A heart condition, not record-setting heat, killed a man during an unusually hot and humid Chicago Marathon.
Chad Schieber, 35, collapsed well into Sunday's race, leading to speculation his death was related to the 31-degree (88 Fahrenheit) temperatures that forced organizers to announce they were halting the race. Several other people collapsed, and at least two remained in critical condition Monday.
The medical examiner's office said Schieber had mitral valve prolapse and did not die from the heat, according to the Cook County Medical Examiner's office.
The condition is a "common heart disorder" in which the valve between the "heart's left upper chamber and lower left chamber does not close properly," according to MayoClinic.com. It is in most cases harmless, the sometimes requires treatment, the Web site says.
Schieber, police officer from the state of Michigan, was pronounced dead shortly before 1 p.m. at a Veteran's Affairs hospital, according to the medical examiner's office.
"It sounds like he lost his pulse very fast and died on the race course," George Chiampas, the race's medical director, said at a news conference. Chiampas said witnesses reported seeing Schieber collapse and become unresponsive.
At least 49 people were taken to hospitals, while another 250 were treated onsite, many for heat-related ailments. About 10,000 of the 45,000 registered runners never even showed for the race, while another 10,934 started but didn't finish, officials said.

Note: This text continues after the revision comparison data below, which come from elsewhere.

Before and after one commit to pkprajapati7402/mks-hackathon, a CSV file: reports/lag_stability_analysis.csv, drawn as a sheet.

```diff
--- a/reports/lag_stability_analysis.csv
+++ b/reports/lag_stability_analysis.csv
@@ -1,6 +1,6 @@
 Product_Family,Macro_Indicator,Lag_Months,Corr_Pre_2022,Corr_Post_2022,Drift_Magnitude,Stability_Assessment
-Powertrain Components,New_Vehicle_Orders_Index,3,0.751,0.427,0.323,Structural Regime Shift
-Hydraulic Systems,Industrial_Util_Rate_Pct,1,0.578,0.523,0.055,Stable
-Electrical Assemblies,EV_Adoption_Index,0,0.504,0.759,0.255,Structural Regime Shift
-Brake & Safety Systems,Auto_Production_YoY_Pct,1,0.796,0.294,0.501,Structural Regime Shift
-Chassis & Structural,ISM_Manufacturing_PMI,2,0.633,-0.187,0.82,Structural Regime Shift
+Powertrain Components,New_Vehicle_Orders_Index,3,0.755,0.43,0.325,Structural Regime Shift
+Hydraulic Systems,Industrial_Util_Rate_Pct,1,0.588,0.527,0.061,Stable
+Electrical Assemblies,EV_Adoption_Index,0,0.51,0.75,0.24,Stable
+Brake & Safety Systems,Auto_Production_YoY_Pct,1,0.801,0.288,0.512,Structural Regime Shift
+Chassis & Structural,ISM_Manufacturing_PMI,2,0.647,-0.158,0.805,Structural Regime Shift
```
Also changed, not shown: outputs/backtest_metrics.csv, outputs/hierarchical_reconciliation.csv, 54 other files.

Within two hours of the 8 a.m. start time, temperatures already had reached a race-record of 31 degrees (88 F). The previous marathon record of 29 degrees (84 F) was set in 1979. The high heat index prompted organizers to stop the race at 11:30 a.m., about 3 1/2 hours into the run.